■ **WORK TO BE COMPLETED**
Your answer should be one number, the count of lines in the listing below containing the word "README".

********************

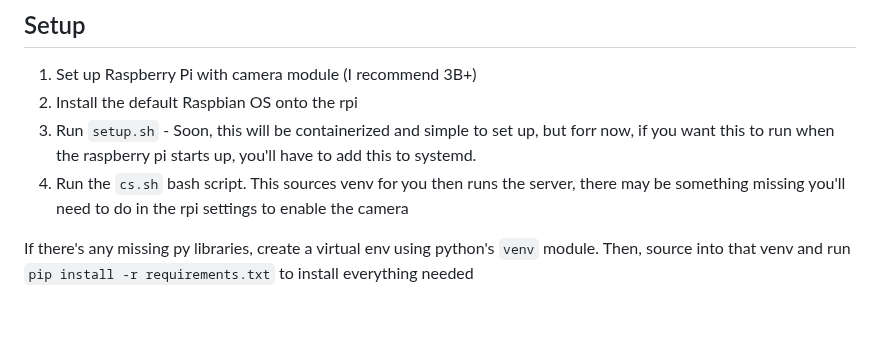
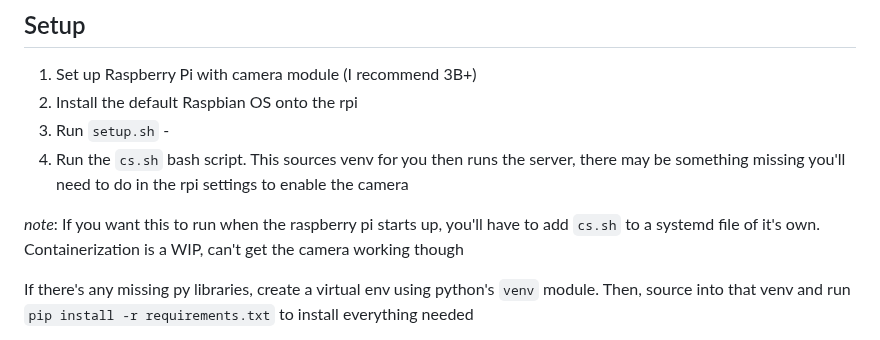
Before and after one commit to hunterkepley/nothing-to-see-here, a Markdown page: README.md, the part around the change. GitHub-like rendering; blank space fills up the shorter version.

```diff
--- a/README.md
+++ b/README.md
@@ -8,8 +8,10 @@ This is a lightweight, easy to set up camera server
 
 1. Set up Raspberry Pi with camera module (I recommend 3B+)
 2. Install the default Raspbian OS onto the rpi
-3. Run `setup.sh` - Soon, this will be containerized and simple to set up, but forr now, if you want this to run when the raspberry pi starts up, you'll have to add this to systemd.
+3. Run `setup.sh` -
 4. Run the `cs.sh` bash script. This sources venv for you then runs the server, there may be something missing you'll need to do in the rpi settings to enable the camera
+
+*note*: If you want this to run when the raspberry pi starts up, you'll have to add `cs.sh` to a systemd file of it's own. Containerization is a WIP, can't get the camera working though
 
 If there's any missing py libraries, create a virtual env using python's `venv` module. Then, source into that venv and run `pip install -r requirements.txt` to install everything needed
 
```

********************

■ **RESULT FOR THIS EXERCISE**
3